These ramblings don’t do justice to the complexity of this place, its residents, or its staff, nor do they (I should think) fully capture the pro­jections of the LLC back in Langley. The truth is that the LLC is not only rewarding, but also trying. It is in ev­ery sense of the word a test of one’s mettle. Living with twenty others, working hours that are sometimes insane, all while juggling academic commitments and the new attractions of a brand new social scene are all tax­ing to say the least. Deconstruction is a word that comes to mind.

Yet these observations by no means mitigate the enormous positiv­ity of the experience. Deconstruction, after all, allows for reconstruction, and steel is forged in fire. The reality is that all the clichés available in Eng­lish cannot sum up the fullness of our time hear.

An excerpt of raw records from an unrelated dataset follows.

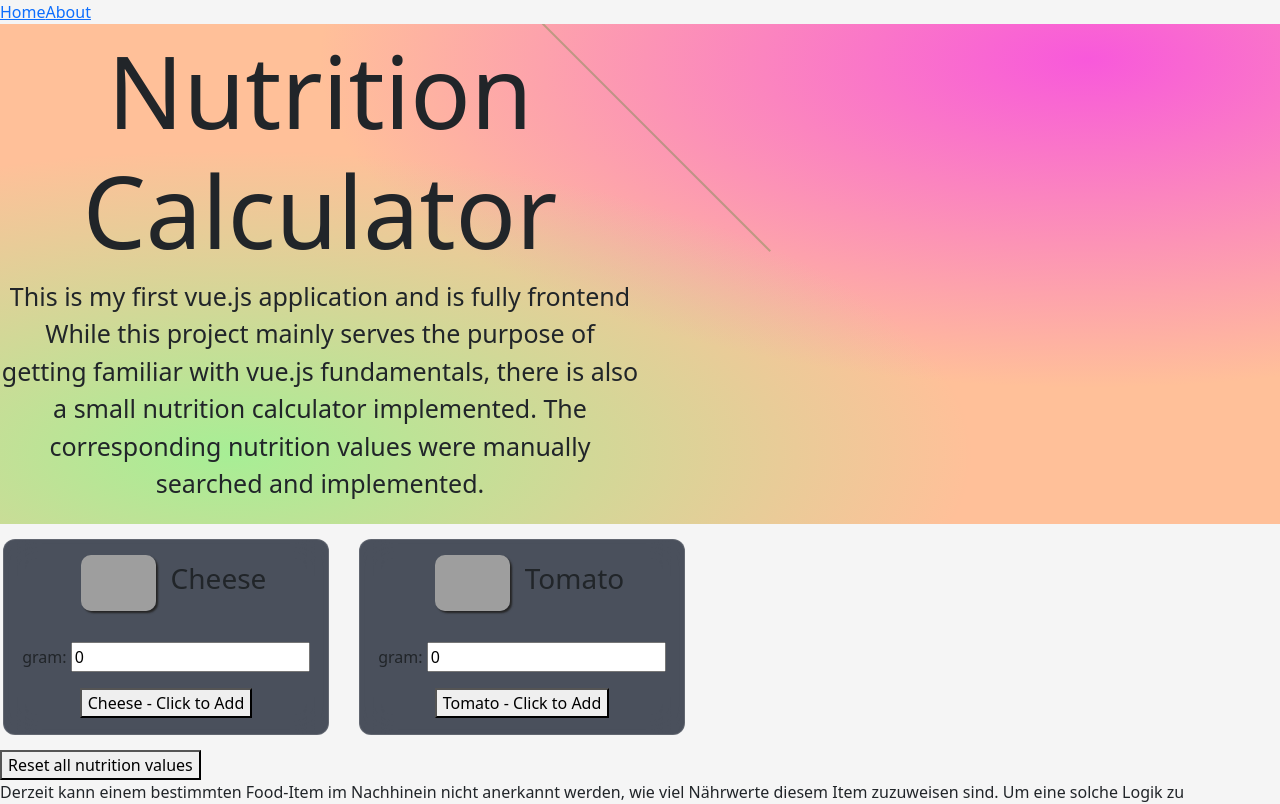
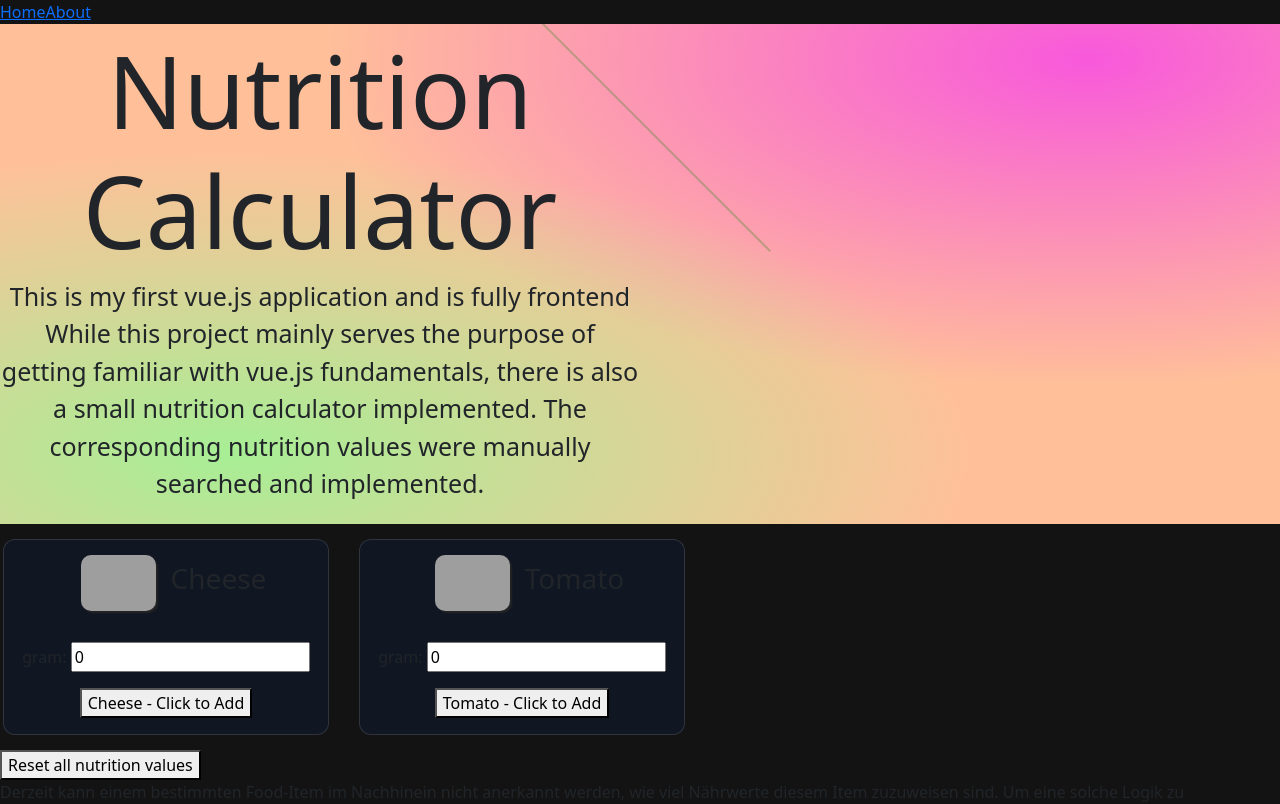
Before and after one commit to Matthes-Baer/NutritionCalculator, a Vue app: page / in a window 1280 px wide. Shown: the top 804 px of the page. Built offline with nearby package versions, Linux system fonts and the light colour scheme; grey boxes are pictures that could not be loaded.

Commit message:
feat: Added 2 colors

```diff
--- a/src/App.vue
+++ b/src/App.vue
@@ -12,3 +12,10 @@ import { RouterLink, RouterView } from "vue-router";
     <h1>Bilder runterladen und zu webp format?</h1>
   </div>
 </template>
+
+<style>
+body {
+  --accentColor: rgb(255, 255, 42);
+  background-color: rgb(19, 19, 19);
+}
+</style>
--- a/src/views/HomeView.vue
+++ b/src/views/HomeView.vue
@@ -8,8 +8,4 @@ import StartInfo from "../components/StartInfo.vue";
   <NutritionSectionVue />
 </template>
 
-<style>
-body {
-  background-color: rgba(245, 245, 245, 1);
-}
-</style>
+<style></style>
```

There is a certain je ne sais quoi which is unidentifiable even to those closest to the experience.

A good friend, attendant dur­ing this semester, made a great ob­servation about the famed LLC time capsules which grace the nooks and crannies of the mansion. “They don’t really matter,” he said. “What mat­ters is the time and the memory that you create.” So what was it like? Well, you’ll probably have to come here to find out.

On Shelf | Leanne Witten

On Shelf | Leanne Witten

An angel, a priest, and a preteen girl

An angel, a priest, and a preteen girl